▶ _About this exercise_
Search the entries below. Return every line that has "html" in it.

Records from a collection
◇ ◇ ◇

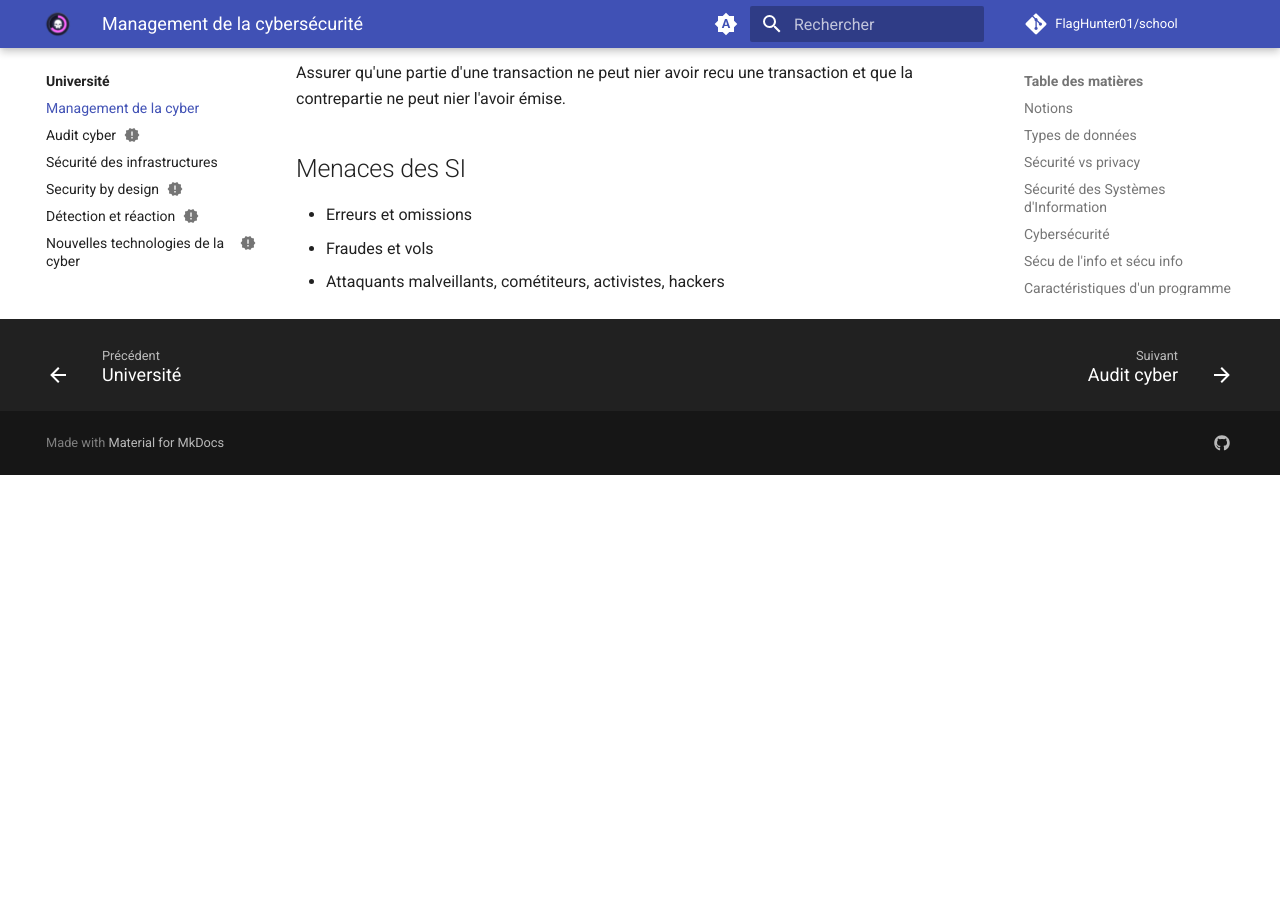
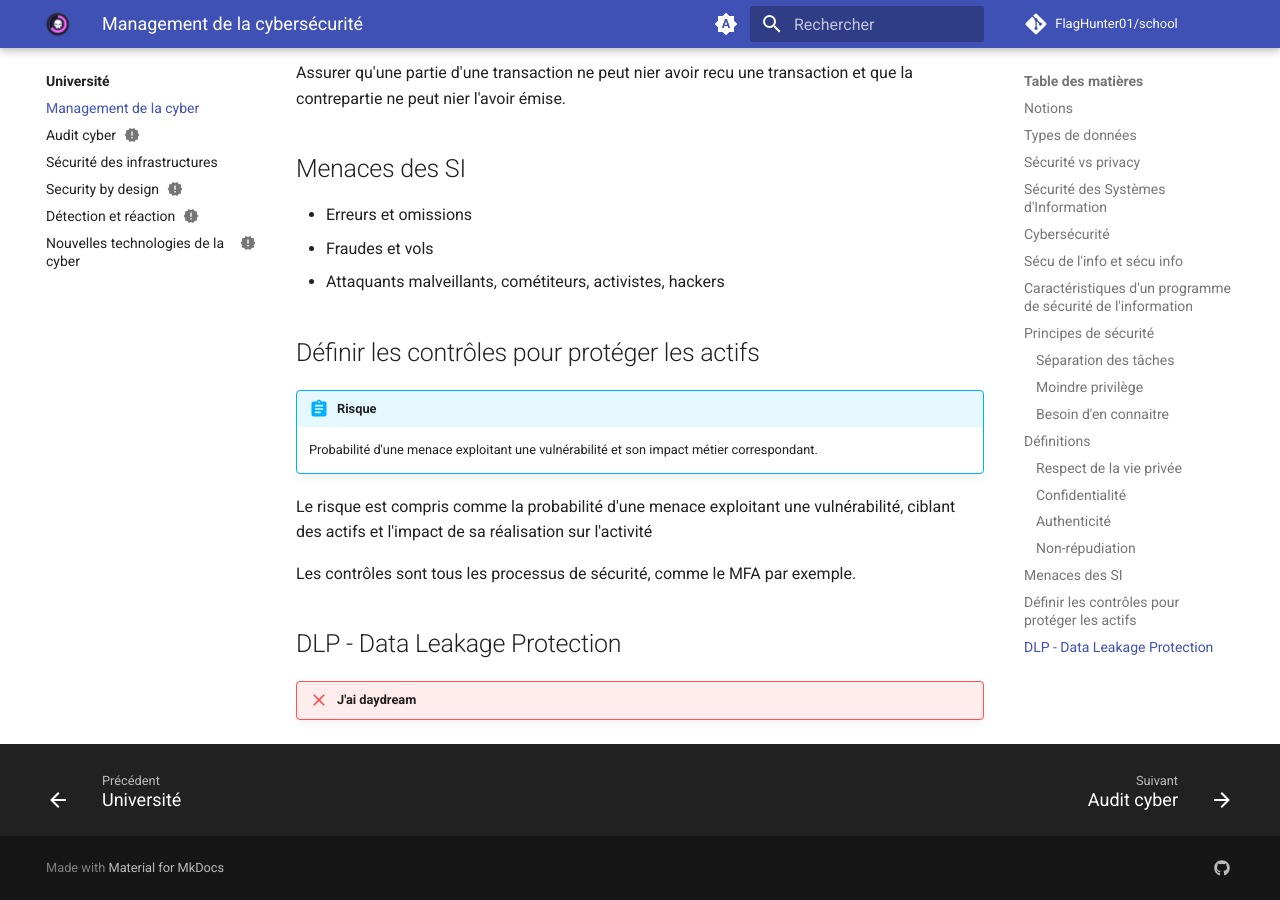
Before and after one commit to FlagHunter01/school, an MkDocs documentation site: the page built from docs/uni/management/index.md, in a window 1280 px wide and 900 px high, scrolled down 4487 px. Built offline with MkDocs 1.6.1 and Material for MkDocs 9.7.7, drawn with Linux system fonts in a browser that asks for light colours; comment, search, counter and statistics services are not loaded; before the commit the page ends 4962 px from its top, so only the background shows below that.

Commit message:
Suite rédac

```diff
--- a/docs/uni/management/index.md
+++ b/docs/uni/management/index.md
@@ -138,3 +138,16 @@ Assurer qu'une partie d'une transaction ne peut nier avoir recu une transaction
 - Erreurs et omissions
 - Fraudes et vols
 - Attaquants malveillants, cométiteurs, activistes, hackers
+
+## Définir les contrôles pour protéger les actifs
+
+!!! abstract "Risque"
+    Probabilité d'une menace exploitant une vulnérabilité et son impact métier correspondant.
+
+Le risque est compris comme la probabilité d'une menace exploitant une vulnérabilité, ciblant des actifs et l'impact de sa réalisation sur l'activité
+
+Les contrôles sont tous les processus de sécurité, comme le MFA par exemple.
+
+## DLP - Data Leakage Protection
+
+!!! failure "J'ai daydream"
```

◇ ◇ ◇

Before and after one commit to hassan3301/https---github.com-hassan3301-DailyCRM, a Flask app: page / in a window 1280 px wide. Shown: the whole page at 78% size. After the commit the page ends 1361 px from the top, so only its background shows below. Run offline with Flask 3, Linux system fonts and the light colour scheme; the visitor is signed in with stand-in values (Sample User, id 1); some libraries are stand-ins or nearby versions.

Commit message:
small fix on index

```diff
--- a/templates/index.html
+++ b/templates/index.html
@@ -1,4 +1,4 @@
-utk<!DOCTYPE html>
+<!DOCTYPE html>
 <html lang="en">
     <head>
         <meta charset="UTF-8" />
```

◇ ◇ ◇

▶ _Task answer_
--- a/templates/index.html
+++ b/templates/index.html
-utk<!DOCTYPE html>
+<!DOCTYPE html>
 <html lang="en">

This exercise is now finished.